My previous guest opinion last year laid out how the perennial fiscal crisis at Southern Oregon University is structural in nature. It is the result of a funding mechanism that is the wrong tool for the job because of the ephemeral nature of SOU's student body. They too often use SOU as a revolving door between community college and a degree at a flagship university.
It is no coincidence that SOU's recruitment and retention woes were compounded at the same time that RCC moved to Medford undercutting the entry of freshmen and compounding the preexisting condition of clever and thrifty upperclassmen transferring to the flagship universities for a more prestigious degree. According to American School Search (http://www.american-school-search.com/review/southern-oregon-university), SOU's retention rate is 69 percent, deemed close to the Oregon average, but nearly 20 percent of its students transfer to other colleges and its overall graduation rate is low at 31 percent. The idea that SOU is a university where freshmen enter and matriculate 4 years or so later is thus not based on reality.
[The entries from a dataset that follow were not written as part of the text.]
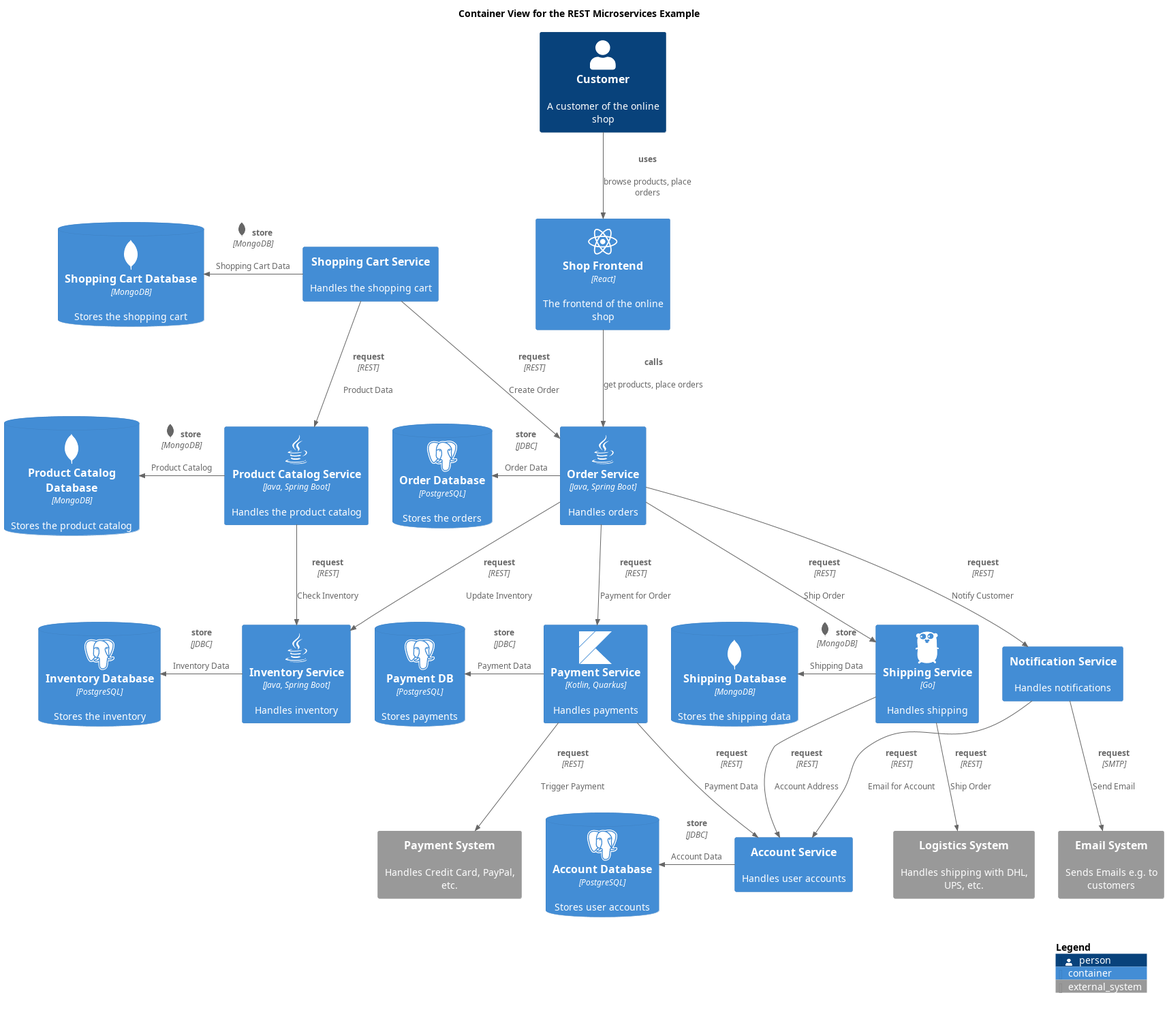
This is docs/software-development/architecture/example/microservices/rest-container-view.png from lsolbach/overarch-models, a PlantUML export, as it was before one commit.
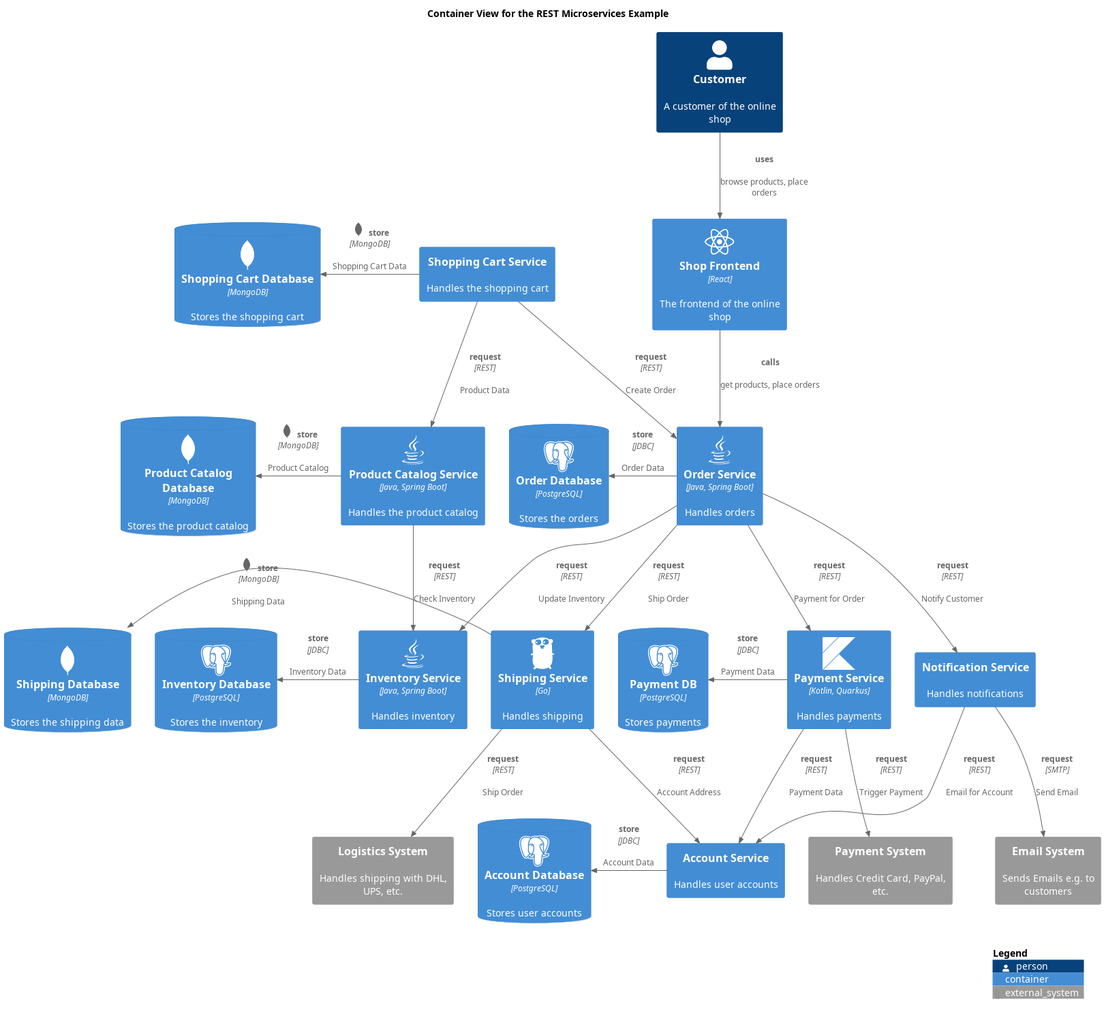
The same diagram one commit later.

Diff of the diagram source:
```diff
@@ -5,12 +5,12 @@
 !include <azure/AzureCommon>
 !include <azure/AzureC4Integration>
 !include <tupadr3/common>
+!include <tupadr3/devicons2/mongodb>
+!include <tupadr3/font-awesome-5/java>
+!include <tupadr3/devicons2/postgresql>
+!include <tupadr3/font-awesome-5/react>
 !include <tupadr3/devicons2/go>
-!include <tupadr3/font-awesome-5/java>
-!include <tupadr3/font-awesome-5/react>
-!include <tupadr3/devicons2/mongodb>
 !include <tupadr3/devicons2/kotlin>
-!include <tupadr3/devicons2/postgresql>
 
 
 
@@ -19,47 +19,47 @@
 
 
 title Container View for the REST Microservices Example
+ContainerDb(softwareDevelopment_architecture_example_microservices_shippingDb, "Shipping Database", $descr="Stores the shipping data", $techn="MongoDB", $sprite="mongodb")
+System_Ext(softwareDevelopment_architecture_example_microservices_logisticsSystem, "Logistics System", $descr="Handles shipping with DHL, UPS, etc.")
+ContainerDb(softwareDevelopment_architecture_example_microservices_productCatalogDb, "Product Catalog Database", $descr="Stores the product catalog", $techn="MongoDB", $sprite="mongodb")
+System_Ext(softwareDevelopment_architecture_example_microservices_paymentSystem, "Payment System", $descr="Handles Credit Card, PayPal, etc.")
+Container(softwareDevelopment_architecture_example_microservices_inventoryService, "Inventory Service", $descr="Handles inventory", $techn="Java, Spring Boot", $sprite="java")
+ContainerDb(softwareDevelopment_architecture_example_microservices_accountDb, "Account Database", $descr="Stores user accounts", $techn="PostgreSQL", $sprite="postgresql")
+Container(softwareDevelopment_architecture_example_microservices_shoppingCartService, "Shopping Cart Service", $descr="Handles the shopping cart")
+Container(softwareDevelopment_architecture_example_microservices_shopFrontend, "Shop Frontend", $descr="The frontend of the online shop", $techn="React", $sprite="react")
+Container(softwareDevelopment_architecture_example_microservices_accountService, "Account Service", $descr="Handles user accounts")
+ContainerDb(softwareDevelopment_architecture_example_microservices_inventoryDb, "Inventory Database", $descr="Stores the inventory", $techn="PostgreSQL", $sprite="postgresql")
+ContainerDb(softwareDevelopment_architecture_example_microservices_shoppingCartDb, "Shopping Cart Database", $descr="Stores the shopping cart", $techn="MongoDB", $sprite="mongodb")
 Container(softwareDevelopment_architecture_example_microservices_shippingService, "Shipping Service", $descr="Handles shipping", $techn="Go", $sprite="go")
-Container(softwareDevelopment_architecture_example_microservices_inventoryService, "Inventory Service", $descr="Handles inventory", $techn="Java, Spring Boot", $sprite="java")
-System_Ext(softwareDevelopment_architecture_example_microservices_logisticsSystem, "Logistics System", $descr="Handles shipping with DHL, UPS, etc.")
-Container(softwareDevelopment_architecture_example_microservices_shopFrontend, "Shop Frontend", $descr="The frontend of the online shop", $techn="React", $sprite="react")
+ContainerDb(softwareDevelopment_architecture_example_microservices_paymentDb, "Payment DB", $descr="Stores payments", $techn="PostgreSQL", $sprite="postgresql")
 Container(softwareDevelopment_architecture_example_microservices_orderService, "Order Service", $descr="Handles orders", $techn="Java, Spring Boot", $sprite="java")
-ContainerDb(softwareDevelopment_architecture_example_microservices_shoppingCartDb, "Shopping Cart Database", $descr="Stores the shopping cart", $techn="MongoDB", $sprite="mongodb")
-ContainerDb(softwareDevelopment_architecture_example_microservices_productCatalogDb, "Product Catalog Database", $descr="Stores the product catalog", $techn="MongoDB", $sprite="mongodb")
-Container(softwareDevelopment_architecture_example_microservices_paymentService, "Payment Service", $descr="Handles payments", $techn="Kotlin, Quarkus", $sprite="kotlin")
-ContainerDb(softwareDevelopment_architecture_example_microservices_shippingDb, "Shipping Database", $descr="Stores the shipping data", $techn="MongoDB", $sprite="mongodb")
-System_Ext(softwareDevelopment_architecture_example_microservices_paymentSystem, "Payment System", $descr="Handles Credit Card, PayPal, etc.")
-Container(softwareDevelopment_architecture_example_microservices_shoppingCartService, "Shopping Cart Service", $descr="Handles the shopping cart")
-Container(softwareDevelopment_architecture_example_microservices_accountService, "Account Service", $descr="Handles user accounts")
-ContainerDb(softwareDevelopment_architecture_example_microservices_paymentDb, "Payment DB", $descr="Stores payments", $techn="PostgreSQL", $sprite="postgresql")
-Container(softwareDevelopment_architecture_example_microservices_productCatalogService, "Product Catalog Service", $descr="Handles the product catalog", $techn="Java, Spring Boot", $sprite="java")
 Container(softwareDevelopment_architecture_example_microservices_notificationService, "Notification Service", $descr="Handles notifications")
 ContainerDb(softwareDevelopment_architecture_example_microservices_orderDb, "Order Database", $descr="Stores the orders", $techn="PostgreSQL", $sprite="postgresql")
+Container(softwareDevelopment_architecture_example_microservices_paymentService, "Payment Service", $descr="Handles payments", $techn="Kotlin, Quarkus", $sprite="kotlin")
 Person(softwareDevelopment_architecture_example_microservices_customer, "Customer", $descr="A customer of the online shop")
 System_Ext(softwareDevelopment_architecture_example_microservices_emailSystem, "Email System", $descr="Sends Emails e.g. to customers")
-ContainerDb(softwareDevelopment_architecture_example_microservices_accountDb, "Account Database", $descr="Stores user accounts", $techn="PostgreSQL", $sprite="postgresql")
-ContainerDb(softwareDevelopment_architecture_example_microservices_inventoryDb, "Inventory Database", $descr="Stores the inventory", $techn="PostgreSQL", $sprite="postgresql")
+Container(softwareDevelopment_architecture_example_microservices_productCatalogService, "Product Catalog Service", $descr="Handles the product catalog", $techn="Java, Spring Boot", $sprite="java")
+Rel(softwareDevelopment_architecture_example_microservices_notificationService, softwareDevelopment_architecture_example_microservices_accountService, "request", $descr="Email for Account", $techn="REST")
+Rel(softwareDevelopment_architecture_example_microservices_notificationService, softwareDevelopment_architecture_example_microservices_emailSystem, "request", $descr="Send Email", $techn="SMTP")
+Rel(softwareDevelopment_architecture_example_microservices_shopFrontend, softwareDevelopment_architecture_example_microservices_orderService, "calls", $descr="get products, place orders")
+Rel_L(softwareDevelopment_architecture_example_microservices_shoppingCartService, softwareDevelopment_architecture_example_microservices_shoppingCartDb, "store", $descr="Shopping Cart Data", $techn="MongoDB", $sprite="mongodb,scale=0.5")
+Rel_L(softwareDevelopment_architecture_example_microservices_inventoryService, softwareDevelopment_architecture_example_microservices_inventoryDb, "store", $descr="Inventory Data", $techn="JDBC")
+Rel(softwareDevelopment_architecture_example_microservices_shoppingCartService, softwareDevelopment_architecture_example_microservices_productCatalogService, "request", $descr="Product Data", $techn="REST")
+Rel(softwareDevelopment_architecture_example_microservices_orderService, softwareDevelopment_architecture_example_microservices_shippingService, "request", $descr="Ship Order", $techn="REST")
+Rel(softwareDevelopment_architecture_example_microservices_orderService, softwareDevelopment_architecture_example_microservices_notificationService, "request", $descr="Notify Customer", $techn="REST")
+Rel_L(softwareDevelopment_architecture_example_microservices_productCatalogService, softwareDevelopment_architecture_example_microservices_productCatalogDb, "store", $descr="Product Catalog", $techn="MongoDB", $sprite="mongodb,scale=0.5")
+Rel(softwareDevelopment_architecture_example_microservices_shoppingCartService, softwareDevelopment_architecture_example_microservices_orderService, "request", $descr="Create Order", $techn="REST")
+Rel_L(softwareDevelopment_architecture_example_microservices_shippingService, softwareDevelopment_architecture_example_microservices_shippingDb, "store", $descr="Shipping Data", $techn="MongoDB", $sprite="mongodb,scale=0.5")
+Rel_L(softwareDevelopment_architecture_example_microservices_paymentService, softwareDevelopment_architecture_example_microservices_paymentDb, "store", $descr="Payment Data", $techn="JDBC")
+Rel(softwareDevelopment_architecture_example_microservices_productCatalogService, softwareDevelopment_architecture_example_microservices_inventoryService, "request", $descr="Check Inventory", $techn="REST")
+Rel(softwareDevelopment_architecture_example_microservices_paymentService, softwareDevelopment_architecture_example_microservices_accountService, "request", $descr="Payment Data", $techn="REST")
+Rel(softwareDevelopment_architecture_example_microservices_shippingService, softwareDevelopment_architecture_example_microservices_logisticsSystem, "request", $descr="Ship Order", $techn="REST")
+Rel_L(softwareDevelopment_architecture_example_microservices_accountService, softwareDevelopment_architecture_example_microservices_accountDb, "store", $descr="Account Data", $techn="JDBC")
+Rel(softwareDevelopment_architecture_example_microservices_shippingService, softwareDevelopment_architecture_example_microservices_accountService, "request", $descr="Account Address", $techn="REST")
+Rel(softwareDevelopment_architecture_example_microservices_customer, softwareDevelopment_architecture_example_microservices_shopFrontend, "uses", $descr="browse products, place orders")
 Rel_L(softwareDevelopment_architecture_example_microservices_orderService, softwareDevelopment_architecture_example_microservices_orderDb, "store", $descr="Order Data", $techn="JDBC")
 Rel(softwareDevelopment_architecture_example_microservices_paymentService, softwareDevelopment_architecture_example_microservices_paymentSystem, "request", $descr="Trigger Payment", $techn="REST")
-Rel(softwareDevelopment_architecture_example_microservices_shopFrontend, softwareDevelopment_architecture_example_microservices_orderService, "calls", $descr="get products, place orders")
 Rel(softwareDevelopment_architecture_example_microservices_orderService, softwareDevelopment_architecture_example_microservices_inventoryService, "request", $descr="Update Inventory", $techn="REST")
-Rel(softwareDevelopment_architecture_example_microservices_notificationService, softwareDevelopment_architecture_example_microservices_accountService, "request", $descr="Email for Account", $techn="REST")
-Rel(softwareDevelopment_architecture_example_microservices_shippingService, softwareDevelopment_architecture_example_microservices_logisticsSystem, "request", $descr="Ship Order", $techn="REST")
-Rel_L(softwareDevelopment_architecture_example_microservices_inventoryService, softwareDevelopment_architecture_example_microservices_inventoryDb, "store", $descr="Inventory Data", $techn="JDBC")
-Rel_L(softwareDevelopment_architecture_example_microservices_productCatalogService, softwareDevelopment_architecture_example_microservices_productCatalogDb, "store", $descr="Product Catalog", $techn="MongoDB", $sprite="mongodb,scale=0.5")
-Rel(softwareDevelopment_architecture_example_microservices_shoppingCartService, softwareDevelopment_architecture_example_microservices_productCatalogService, "request", $descr="Product Data", $techn="REST")
 Rel(softwareDevelopment_architecture_example_microservices_orderService, softwareDevelopment_architecture_example_microservices_paymentService, "request", $descr="Payment for Order", $techn="REST")
-Rel(softwareDevelopment_architecture_example_microservices_shippingService, softwareDevelopment_architecture_example_microservices_accountService, "request", $descr="Account Address", $techn="REST")
-Rel(softwareDevelopment_architecture_example_microservices_shoppingCartService, softwareDevelopment_architecture_example_microservices_orderService, "request", $descr="Create Order", $techn="REST")
-Rel_L(softwareDevelopment_architecture_example_microservices_accountService, softwareDevelopment_architecture_example_microservices_accountDb, "store", $descr="Account Data", $techn="JDBC")
-Rel_L(softwareDevelopment_architecture_example_microservices_shoppingCartService, softwareDevelopment_architecture_example_microservices_shoppingCartDb, "store", $descr="Shopping Cart Data", $techn="MongoDB", $sprite="mongodb,scale=0.5")
-Rel(softwareDevelopment_architecture_example_microservices_orderService, softwareDevelopment_architecture_example_microservices_notificationService, "request", $descr="Notify Customer", $techn="REST")
-Rel(softwareDevelopment_architecture_example_microservices_notificationService, softwareDevelopment_architecture_example_microservices_emailSystem, "request", $descr="Send Email", $techn="SMTP")
-Rel(softwareDevelopment_architecture_example_microservices_customer, softwareDevelopment_architecture_example_microservices_shopFrontend, "uses", $descr="browse products, place orders")
-Rel_L(softwareDevelopment_architecture_example_microservices_paymentService, softwareDevelopment_architecture_example_microservices_paymentDb, "store", $descr="Payment Data", $techn="JDBC")
-Rel_L(softwareDevelopment_architecture_example_microservices_shippingService, softwareDevelopment_architecture_example_microservices_shippingDb, "store", $descr="Shipping Data", $techn="MongoDB", $sprite="mongodb,scale=0.5")
-Rel(softwareDevelopment_architecture_example_microservices_paymentService, softwareDevelopment_architecture_example_microservices_accountService, "request", $descr="Payment Data", $techn="REST")
-Rel(softwareDevelopment_architecture_example_microservices_orderService, softwareDevelopment_architecture_example_microservices_shippingService, "request", $descr="Ship Order", $techn="REST")
-Rel(softwareDevelopment_architecture_example_microservices_productCatalogService, softwareDevelopment_architecture_example_microservices_inventoryService, "request", $descr="Check Inventory", $techn="REST")
 SHOW_LEGEND()
 @enduml
```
In light of this it is not at all surprising then that the crisis has continued and has reached the inevitable stage of eating of the seed corn in the form of further personnel and program cuts. The final cohort of tenured faculty count the days to their retirement and the cheap-to-maintain part-timers come to teach, but rightly do virtually nothing else to advance the university in service or scholarship. As one who was an early casualty of the first round of cuts in 2006 and also has a literally global view on the issue, it is hard to watch a campus turn into an intellectual death camp.
The problem of recruitment and retention of talented students at SOU can be resolved by making good on the claim that it is Oregon's public liberal arts university. In the case of SOU, it would mean the last best rebranding to become The University of Oregon at Ashland.
In consulting with some in direct contact with the administrations of both universities, there is little interest in moving toward any kind of consolidation. Trusting in the beneficiaries of the system's status quo to respond affirmatively to this slow institutional disaster is like asking executives at Sears in 1990 about Amazon.com and expecting an intelligent reply. Sears, the Amazon.com of the previous century, forgot what its real business was, and so it is with those who are stuck in the paradigm of autonomous regional universities having any future.
A transformative strategy thus requires going both over and under their heads. State involvement, while generally not a good thing in higher education policy, must provide necessary leadership. Both the executive and legislative branches will have to intervene as a matter of public interest over provincial campus turf defense. This should be a priority for our local state legislative delegation.
Of equal importance is to work with SOU and U. of O. arts, humanities and social sciences faculty in dialogue to move the process forward. This dialogue should be premised on assurance that no program or faculty member would be involuntarily transferred to SOU or vice versa. What would be offered is a setting and lifestyle that should literally move them and possibly entire programs as well to a new preferred environment.
A third and utterly critical stakeholder to creating the University of Oregon at Ashland are, of course, the students. They must be informed, organized and mobilized to assert their interests in the future of their degrees. The cache of a U. of O. moniker on their parchment should be an easy sell, but they must be consulted and involved in the process.
Finally, there is the community itself that certainly includes the city of Ashland, but extends to the Rogue Valley and the entire Southern Oregon region that the campus serves. Their involvement in perpetuating a center of excellence in higher education is in everyone's interest, and their support must be beyond the rhetorical. It is why this appeal is going out directly to the public, who will at some point (and sooner than we think) be impacted adversely if we do nothing.
This is not to be taken as a nostalgic rant by one supposedly a generation removed from the virtual classroom that some see as the future of universities. The new quad may be the portable tablet device, but the university experience ultimately needs to be located in a place, and by place I don't mean a coffee shop or in a bedroom at home. Learning communities are not discussion boards. It is the authentic experience of higher education as much as the Oregon Shakespeare Festival is the authentic experience of performing arts. Thank God for our local economy that so many prefer it to Netflix. If the university experience was only about taking courses, then turn SOU into a corporate retreat center and be done with it. If you agree with that future for SOU then feel free to do nothing.
Timothy E. Dolan of Ashland was associate professor of political science and director of the SOU Master in Management Program from its inception in 1998 to 2005. He was most recently professor of public policy and administration in the School of Global Affairs and Public Policy at the American University in Cairo.